Today marks the 100th anniversary of Roald Amundsen becoming the first person to reach the South Pole.
Arriving on December 14, 1911, he beat British explorer, Robert Falcon Scott, by a month, but the value of his accomplishment is, to this day, hotly disputed. Sure, Amundsen got to the pole first, say the Brits, but Scott was slowed down because he was gathering scientific data along the way. But Scott wasn’t a real polar expert and was merely following Shackleton’s earlier routes, say the Norwegians.
You say tomato…
Regardless, the 100th anniversary has turned the South Pole into one hot tourist destination (not literally, of course). Being a lover of polar history, I’ve had my Google alerts for the date set for months and have read with bated breath each web posting about who is attempting to cross Antarctica on land by herself and which mother trained in the freezer to prepare herself for her trip to the Pole.

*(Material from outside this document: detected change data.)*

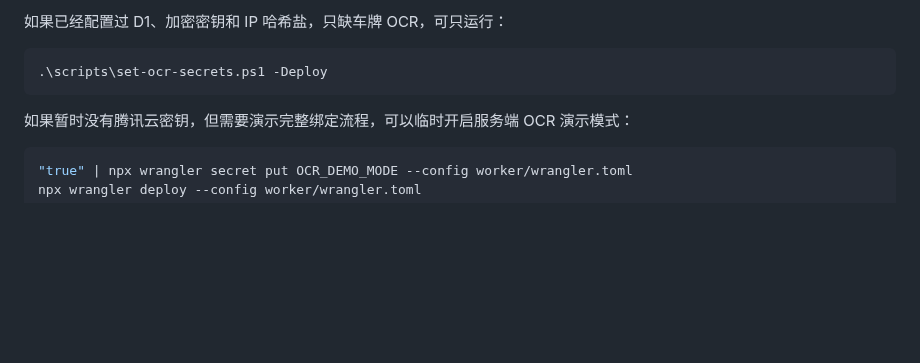
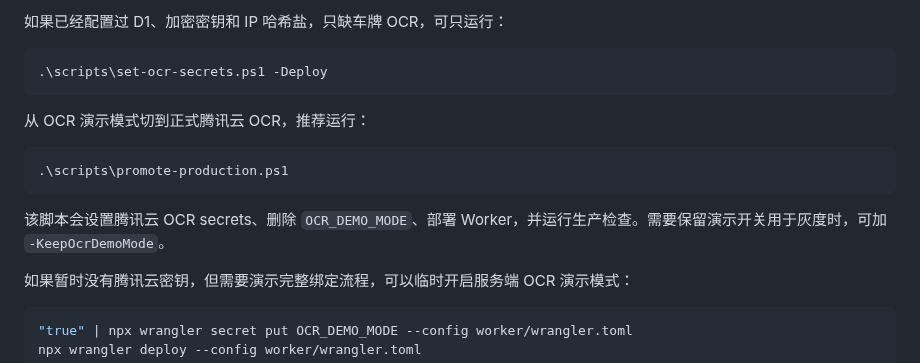
Before and after one commit to nanan910/move-car-mvp, a Markdown page: docs/CLOUDFLARE_DEPLOY.md, the part around the change. Rendered like a GitHub page; blank space fills up the shorter version.

Commit message:
Add production promotion script

````diff
--- a/docs/CLOUDFLARE_DEPLOY.md
+++ b/docs/CLOUDFLARE_DEPLOY.md
@@ -49,6 +49,14 @@ npm install
 ```powershell
 .\scripts\set-ocr-secrets.ps1 -Deploy
 ```
+
+从 OCR 演示模式切到正式腾讯云 OCR，推荐运行：
+
+```powershell
+.\scripts\promote-production.ps1
+```
+
+该脚本会设置腾讯云 OCR secrets、删除 `OCR_DEMO_MODE`、部署 Worker，并运行生产检查。需要保留演示开关用于灰度时，可加 `-KeepOcrDemoMode`。
 
 如果暂时没有腾讯云密钥，但需要演示完整绑定流程，可以临时开启服务端 OCR 演示模式：
 
````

Although such brave adventurers reap the benefits of modern technology (Felicity Aston, for example, is keeping her followers abreast of her progress via Twitter), such bravery at the ends of the earth isn’t new.
Polar history is rife with stories of heroism and courage. Being one of the more formidable places on earth, how could it not be? The mean annual temperature in Antarctica is -70F . The average wind speeds are measured on three levels–below -100 and above -75. The continent boasts almost no vegetation and only a few species of wildlife, most of which inhabit only the coastal areas. Any person crazy enough to venture there has to be made of extraordinary grit.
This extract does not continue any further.